Dataset records
-*-

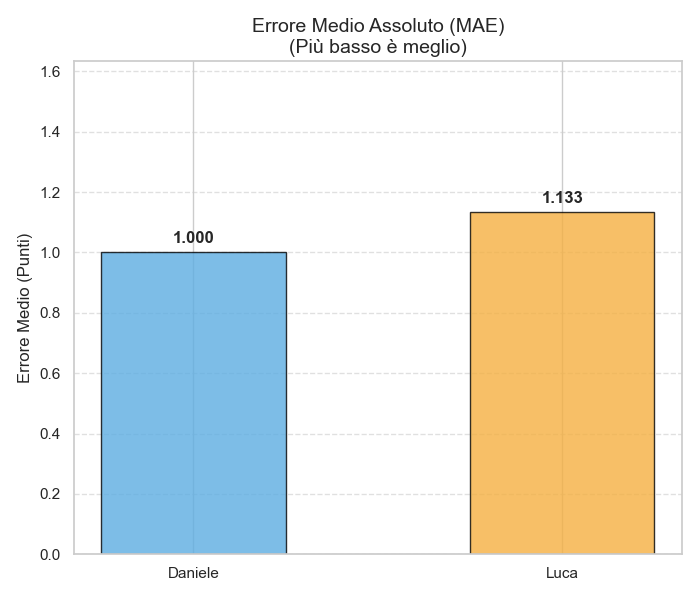
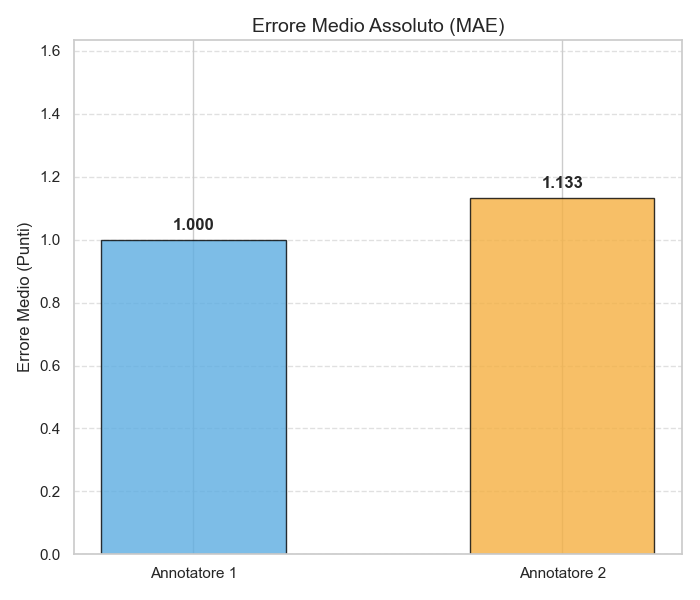
anonymize annotator names in metrics and visualizations

diff --git a/src/tts/bark_v2/annotations_app/agreement_and_correlation_study.py b/src/tts/bark_v2/annotations_app/agreement_and_correlation_study.py
@@ -151,13 +151,16 @@ agg_data = (
 agg_data["ci"] = 1.96 * agg_data["std"] / np.sqrt(agg_data["count"])
 
 styles = {
-    "Daniele": {"color": "#4477AA", "marker": "o", "shift": -0.15},
-    "Luca": {"color": "#CC6677", "marker": "s", "shift": +0.15},
+    "Annotatore 1": {"color": "#4477AA", "marker": "o", "shift": -0.15},
+    "Annotatore 2": {"color": "#CC6677", "marker": "s", "shift": +0.15},
 }
 
-for annotator in ["Daniele", "Luca"]:
+for annotator, anonymized_name in [
+    ("Daniele", "Annotatore 1"),
+    ("Luca", "Annotatore 2"),
+]:
     subset = agg_data[agg_data["Annotator"] == annotator].copy()
-    style = styles[annotator]
+    style = styles[anonymized_name]
 
     # Fill NaN per evitare errori grafici su punti singoli
     subset["ci"] = subset["ci"].fillna(0)
@@ -166,7 +169,7 @@ for annotator in ["Daniele", "Luca"]:
         x=subset["original_sentiment"] + style["shift"],
         y=subset["mean"],
         yerr=subset["ci"],
-        label=annotator,
+        label=anonymized_name,
         fmt=f"-{style['marker']}",
         color=style["color"],
         linewidth=2.5,
@@ -222,11 +225,12 @@ print("[Grafico salvato]: 2_confusion_matrix.png")
 
 # --- GRAFICO 3: MAE Comparison ---
 mae_data = []
-for name in ["Daniele", "Luca"]:
+# Replace annotator names with anonymized labels
+for name, anonymized_name in [("Daniele", "Annotatore 1"), ("Luca", "Annotatore 2")]:
     sub_df = df_plot[df_plot["Annotator"] == name]
     if len(sub_df) > 0:
         val = mean_absolute_error(sub_df["original_sentiment"], sub_df["human_rating"])
-        mae_data.append({"Annotator": name, "MAE": val})
+        mae_data.append({"Annotator": anonymized_name, "MAE": val})
 
 df_mae = pd.DataFrame(mae_data)
 
@@ -253,7 +257,7 @@ for bar in bars:
         fontweight="bold",
     )
 
-plt.title("Errore Medio Assoluto (MAE)\n(Più basso è meglio)", fontsize=14)
+plt.title("Errore Medio Assoluto (MAE)", fontsize=14)
 plt.ylabel("Errore Medio (Punti)", fontsize=12)
 if not df_mae.empty:
     plt.ylim(0, df_mae["MAE"].max() + 0.5)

-*-

**Problem:** Give back each of the records above word for word, apart from the pictures.

**Output of the exercise:**
anonymize annotator names in metrics and visualizations

diff --git a/src/tts/bark_v2/annotations_app/agreement_and_correlation_study.py b/src/tts/bark_v2/annotations_app/agreement_and_correlation_study.py
@@ -151,13 +151,16 @@ agg_data = (
 agg_data["ci"] = 1.96 * agg_data["std"] / np.sqrt(agg_data["count"])
 
 styles = {
-    "Daniele": {"color": "#4477AA", "marker": "o", "shift": -0.15},
-    "Luca": {"color": "#CC6677", "marker": "s", "shift": +0.15},
+    "Annotatore 1": {"color": "#4477AA", "marker": "o", "shift": -0.15},
+    "Annotatore 2": {"color": "#CC6677", "marker": "s", "shift": +0.15},
 }
 
-for annotator in ["Daniele", "Luca"]:
+for annotator, anonymized_name in [
+    ("Daniele", "Annotatore 1"),
+    ("Luca", "Annotatore 2"),
+]:
     subset = agg_data[agg_data["Annotator"] == annotator].copy()
-    style = styles[annotator]
+    style = styles[anonymized_name]
 
     # Fill NaN per evitare errori grafici su punti singoli
     subset["ci"] = subset["ci"].fillna(0)
@@ -166,7 +169,7 @@ for annotator in ["Daniele", "Luca"]:
         x=subset["original_sentiment"] + style["shift"],
         y=subset["mean"],
         yerr=subset["ci"],
-        label=annotator,
+        label=anonymized_name,
         fmt=f"-{style['marker']}",
         color=style["color"],
         linewidth=2.5,
@@ -222,11 +225,12 @@ print("[Grafico salvato]: 2_confusion_matrix.png")
 
 # --- GRAFICO 3: MAE Comparison ---
 mae_data = []
-for name in ["Daniele", "Luca"]:
+# Replace annotator names with anonymized labels
+for name, anonymized_name in [("Daniele", "Annotatore 1"), ("Luca", "Annotatore 2")]:
     sub_df = df_plot[df_plot["Annotator"] == name]
     if len(sub_df) > 0:
         val = mean_absolute_error(sub_df["original_sentiment"], sub_df["human_rating"])
-        mae_data.append({"Annotator": name, "MAE": val})
+        mae_data.append({"Annotator": anonymized_name, "MAE": val})
 
 df_mae = pd.DataFrame(mae_data)
 
@@ -253,7 +257,7 @@ for bar in bars:
         fontweight="bold",
     )
 
-plt.title("Errore Medio Assoluto (MAE)\n(Più basso è meglio)", fontsize=14)
+plt.title("Errore Medio Assoluto (MAE)", fontsize=14)
 plt.ylabel("Errore Medio (Punti)", fontsize=12)
 if not df_mae.empty:
     plt.ylim(0, df_mae["MAE"].max() + 0.5)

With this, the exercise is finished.